### Activity
Exactly as they stand, the data below are to be printed again.

### Exercise data

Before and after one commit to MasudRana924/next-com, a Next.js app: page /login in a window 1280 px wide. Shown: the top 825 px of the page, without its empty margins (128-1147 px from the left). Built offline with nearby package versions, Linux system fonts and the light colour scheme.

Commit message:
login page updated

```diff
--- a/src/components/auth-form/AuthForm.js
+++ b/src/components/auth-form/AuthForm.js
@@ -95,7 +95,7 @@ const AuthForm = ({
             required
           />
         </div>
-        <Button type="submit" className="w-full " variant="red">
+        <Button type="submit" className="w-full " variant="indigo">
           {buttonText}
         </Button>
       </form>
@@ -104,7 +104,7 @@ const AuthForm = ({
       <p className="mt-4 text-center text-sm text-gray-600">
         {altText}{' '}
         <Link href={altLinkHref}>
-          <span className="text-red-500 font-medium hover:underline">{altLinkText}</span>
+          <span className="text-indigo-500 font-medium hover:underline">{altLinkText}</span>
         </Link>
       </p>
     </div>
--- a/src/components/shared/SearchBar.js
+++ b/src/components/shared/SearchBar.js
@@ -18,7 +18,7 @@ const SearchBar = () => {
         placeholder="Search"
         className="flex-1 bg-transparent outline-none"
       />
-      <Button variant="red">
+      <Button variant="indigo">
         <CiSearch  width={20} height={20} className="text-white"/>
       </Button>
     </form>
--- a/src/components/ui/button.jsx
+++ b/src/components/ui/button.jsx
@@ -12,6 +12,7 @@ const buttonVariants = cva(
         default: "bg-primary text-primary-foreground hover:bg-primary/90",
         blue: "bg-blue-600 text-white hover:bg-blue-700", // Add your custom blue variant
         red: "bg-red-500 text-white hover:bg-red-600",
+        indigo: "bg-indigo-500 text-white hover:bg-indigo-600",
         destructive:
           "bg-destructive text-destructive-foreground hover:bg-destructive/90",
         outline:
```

### Response for this exercise
Before and after one commit to MasudRana924/next-com, a Next.js app: page /login in a window 1280 px wide. Shown: the top 825 px of the page, without its empty margins (128-1147 px from the left). Built offline with nearby package versions, Linux system fonts and the light colour scheme.

Commit message:
login page updated

```diff
--- a/src/components/auth-form/AuthForm.js
+++ b/src/components/auth-form/AuthForm.js
@@ -95,7 +95,7 @@ const AuthForm = ({
             required
           />
         </div>
-        <Button type="submit" className="w-full " variant="red">
+        <Button type="submit" className="w-full " variant="indigo">
           {buttonText}
         </Button>
       </form>
@@ -104,7 +104,7 @@ const AuthForm = ({
       <p className="mt-4 text-center text-sm text-gray-600">
         {altText}{' '}
         <Link href={altLinkHref}>
-          <span className="text-red-500 font-medium hover:underline">{altLinkText}</span>
+          <span className="text-indigo-500 font-medium hover:underline">{altLinkText}</span>
         </Link>
       </p>
     </div>
--- a/src/components/shared/SearchBar.js
+++ b/src/components/shared/SearchBar.js
@@ -18,7 +18,7 @@ const SearchBar = () => {
         placeholder="Search"
         className="flex-1 bg-transparent outline-none"
       />
-      <Button variant="red">
+      <Button variant="indigo">
         <CiSearch  width={20} height={20} className="text-white"/>
       </Button>
     </form>
--- a/src/components/ui/button.jsx
+++ b/src/components/ui/button.jsx
@@ -12,6 +12,7 @@ const buttonVariants = cva(
         default: "bg-primary text-primary-foreground hover:bg-primary/90",
         blue: "bg-blue-600 text-white hover:bg-blue-700", // Add your custom blue variant
         red: "bg-red-500 text-white hover:bg-red-600",
+        indigo: "bg-indigo-500 text-white hover:bg-indigo-600",
         destructive:
           "bg-destructive text-destructive-foreground hover:bg-destructive/90",
         outline:
```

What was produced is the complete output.